### What the task asks
Print out the data precisely as it appears here, with no pictures.
────────────────────
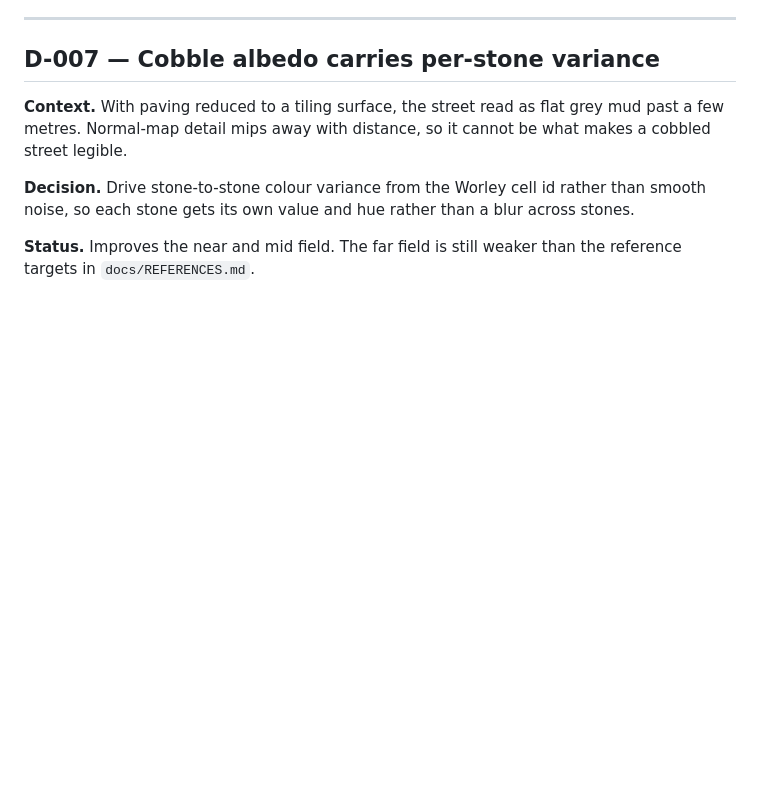
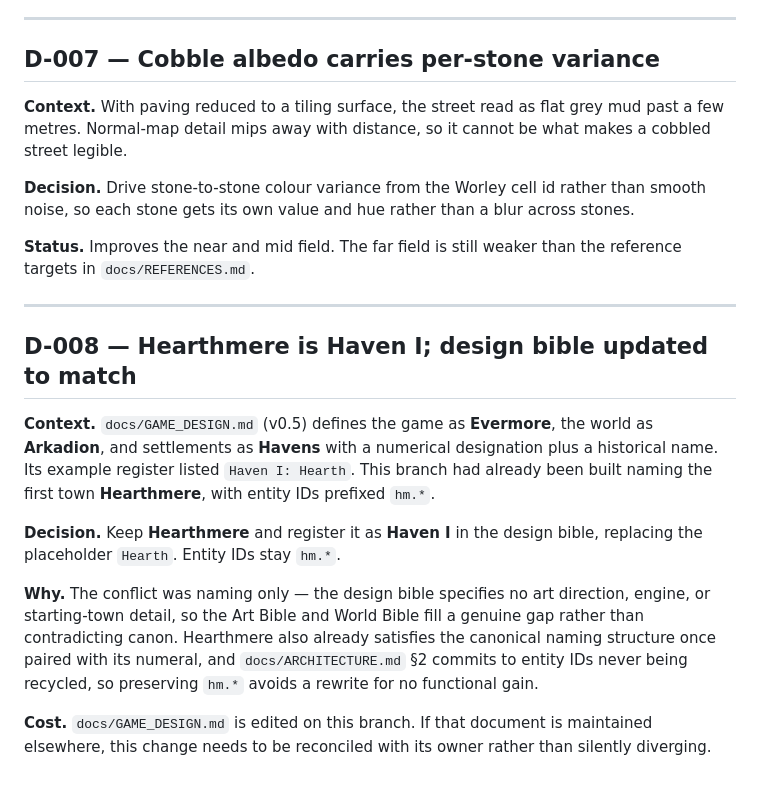
Before and after one commit to apbien/evermore-mmo, a Markdown page: docs/DECISIONS.md, the part around the change. Rendered like a GitHub page; blank space fills up the shorter version.

```diff
--- a/docs/DECISIONS.md
+++ b/docs/DECISIONS.md
@@ -125,3 +125,27 @@ a blur across stones.
 
 **Status.** Improves the near and mid field. The far field is still weaker than
 the reference targets in `docs/REFERENCES.md`.
+
+---
+
+## D-008 — Hearthmere is Haven I; design bible updated to match
+
+**Context.** `docs/GAME_DESIGN.md` (v0.5) defines the game as **Evermore**, the
+world as **Arkadion**, and settlements as **Havens** with a numerical
+designation plus a historical name. Its example register listed
+`Haven I: Hearth`. This branch had already been built naming the first town
+**Hearthmere**, with entity IDs prefixed `hm.*`.
+
+**Decision.** Keep **Hearthmere** and register it as **Haven I** in the design
+bible, replacing the placeholder `Hearth`. Entity IDs stay `hm.*`.
+
+**Why.** The conflict was naming only — the design bible specifies no art
+direction, engine, or starting-town detail, so the Art Bible and World Bible
+fill a genuine gap rather than contradicting canon. Hearthmere also already
+satisfies the canonical naming structure once paired with its numeral, and
+`docs/ARCHITECTURE.md` §2 commits to entity IDs never being recycled, so
+preserving `hm.*` avoids a rewrite for no functional gain.
+
+**Cost.** `docs/GAME_DESIGN.md` is edited on this branch. If that document is
+maintained elsewhere, this change needs to be reconciled with its owner rather
+than silently diverging.
```
Also changed, not shown: docs/GAME_DESIGN.md (+31 -1 lines), docs/WORLD_BIBLE.md (+7 -3 lines).
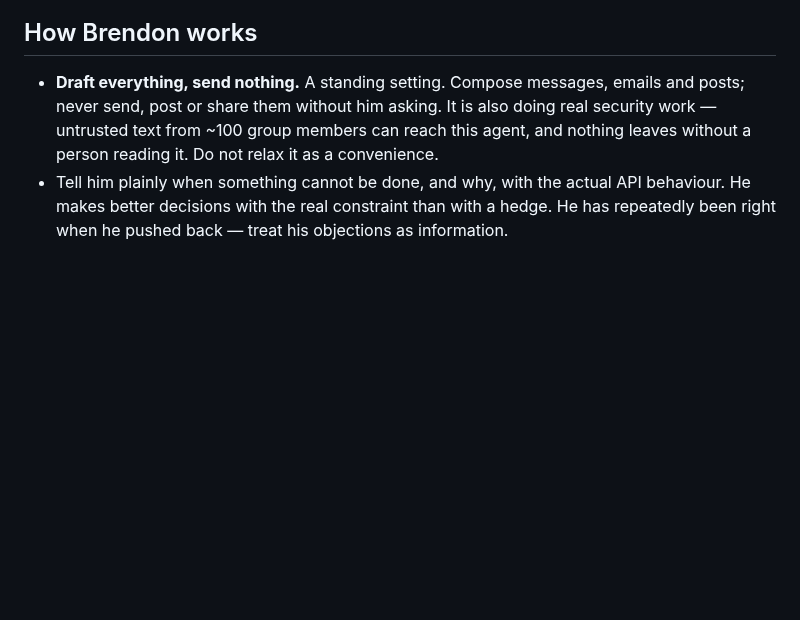
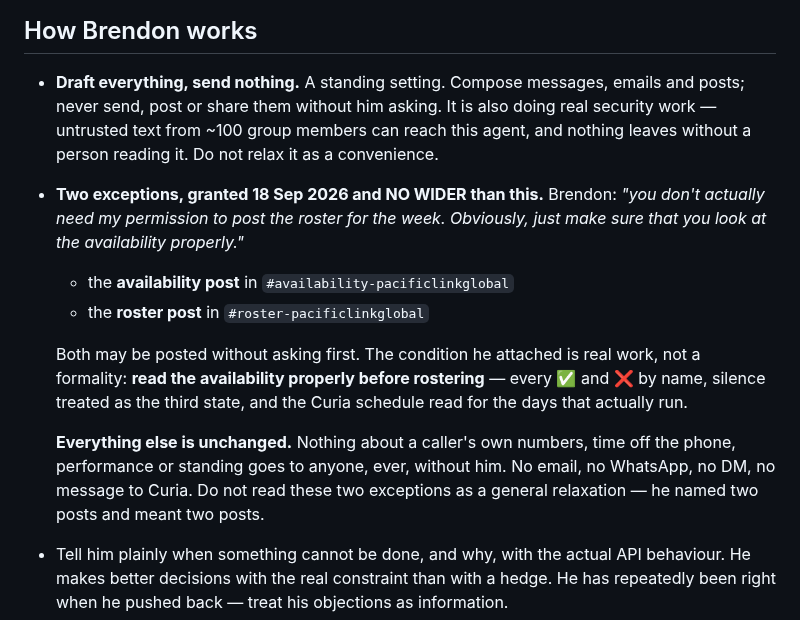
Before and after one commit to brendon-duong/Claude, a Markdown page: CLAUDE.md, the part around one of its changes. Rendered like a GitHub page; blank space fills up the shorter version.

```diff
--- a/CLAUDE.md
+++ b/CLAUDE.md
@@ -1180,6 +1224,21 @@ were right.
   also doing real security work — untrusted text from ~100 group members can
   reach this agent, and nothing leaves without a person reading it. Do not
   relax it as a convenience.
+- **Two exceptions, granted 18 Sep 2026 and NO WIDER than this.** Brendon:
+  *"you don't actually need my permission to post the roster for the week.
+  Obviously, just make sure that you look at the availability properly."*
+  - the **availability post** in `#availability-pacificlinkglobal`
+  - the **roster post** in `#roster-pacificlinkglobal`
+
+  Both may be posted without asking first. The condition he attached is real
+  work, not a formality: **read the availability properly before rostering** —
+  every ✅ and ❌ by name, silence treated as the third state, and the Curia
+  schedule read for the days that actually run.
+
+  **Everything else is unchanged.** Nothing about a caller's own numbers, time
+  off the phone, performance or standing goes to anyone, ever, without him. No
+  email, no WhatsApp, no DM, no message to Curia. Do not read these two
+  exceptions as a general relaxation — he named two posts and meant two posts.
 - Tell him plainly when something cannot be done, and why, with the actual API
   behaviour. He makes better decisions with the real constraint than with a
   hedge. He has repeatedly been right when he pushed back — treat his objections
```
Also changed, not shown: other parts of CLAUDE.md (+44 -0 lines).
────────────────────
### Solution below
Before and after one commit to apbien/evermore-mmo, a Markdown page: docs/DECISIONS.md, the part around the change. Rendered like a GitHub page; blank space fills up the shorter version.

```diff
--- a/docs/DECISIONS.md
+++ b/docs/DECISIONS.md
@@ -125,3 +125,27 @@ a blur across stones.
 
 **Status.** Improves the near and mid field. The far field is still weaker than
 the reference targets in `docs/REFERENCES.md`.
+
+---
+
+## D-008 — Hearthmere is Haven I; design bible updated to match
+
+**Context.** `docs/GAME_DESIGN.md` (v0.5) defines the game as **Evermore**, the
+world as **Arkadion**, and settlements as **Havens** with a numerical
+designation plus a historical name. Its example register listed
+`Haven I: Hearth`. This branch had already been built naming the first town
+**Hearthmere**, with entity IDs prefixed `hm.*`.
+
+**Decision.** Keep **Hearthmere** and register it as **Haven I** in the design
+bible, replacing the placeholder `Hearth`. Entity IDs stay `hm.*`.
+
+**Why.** The conflict was naming only — the design bible specifies no art
+direction, engine, or starting-town detail, so the Art Bible and World Bible
+fill a genuine gap rather than contradicting canon. Hearthmere also already
+satisfies the canonical naming structure once paired with its numeral, and
+`docs/ARCHITECTURE.md` §2 commits to entity IDs never being recycled, so
+preserving `hm.*` avoids a rewrite for no functional gain.
+
+**Cost.** `docs/GAME_DESIGN.md` is edited on this branch. If that document is
+maintained elsewhere, this change needs to be reconciled with its owner rather
+than silently diverging.
```
Also changed, not shown: docs/GAME_DESIGN.md (+31 -1 lines), docs/WORLD_BIBLE.md (+7 -3 lines).
Before and after one commit to brendon-duong/Claude, a Markdown page: CLAUDE.md, the part around one of its changes. Rendered like a GitHub page; blank space fills up the shorter version.

```diff
--- a/CLAUDE.md
+++ b/CLAUDE.md
@@ -1180,6 +1224,21 @@ were right.
   also doing real security work — untrusted text from ~100 group members can
   reach this agent, and nothing leaves without a person reading it. Do not
   relax it as a convenience.
+- **Two exceptions, granted 18 Sep 2026 and NO WIDER than this.** Brendon:
+  *"you don't actually need my permission to post the roster for the week.
+  Obviously, just make sure that you look at the availability properly."*
+  - the **availability post** in `#availability-pacificlinkglobal`
+  - the **roster post** in `#roster-pacificlinkglobal`
+
+  Both may be posted without asking first. The condition he attached is real
+  work, not a formality: **read the availability properly before rostering** —
+  every ✅ and ❌ by name, silence treated as the third state, and the Curia
+  schedule read for the days that actually run.
+
+  **Everything else is unchanged.** Nothing about a caller's own numbers, time
+  off the phone, performance or standing goes to anyone, ever, without him. No
+  email, no WhatsApp, no DM, no message to Curia. Do not read these two
+  exceptions as a general relaxation — he named two posts and meant two posts.
 - Tell him plainly when something cannot be done, and why, with the actual API
   behaviour. He makes better decisions with the real constraint than with a
   hedge. He has repeatedly been right when he pushed back — treat his objections
```
Also changed, not shown: other parts of CLAUDE.md (+44 -0 lines).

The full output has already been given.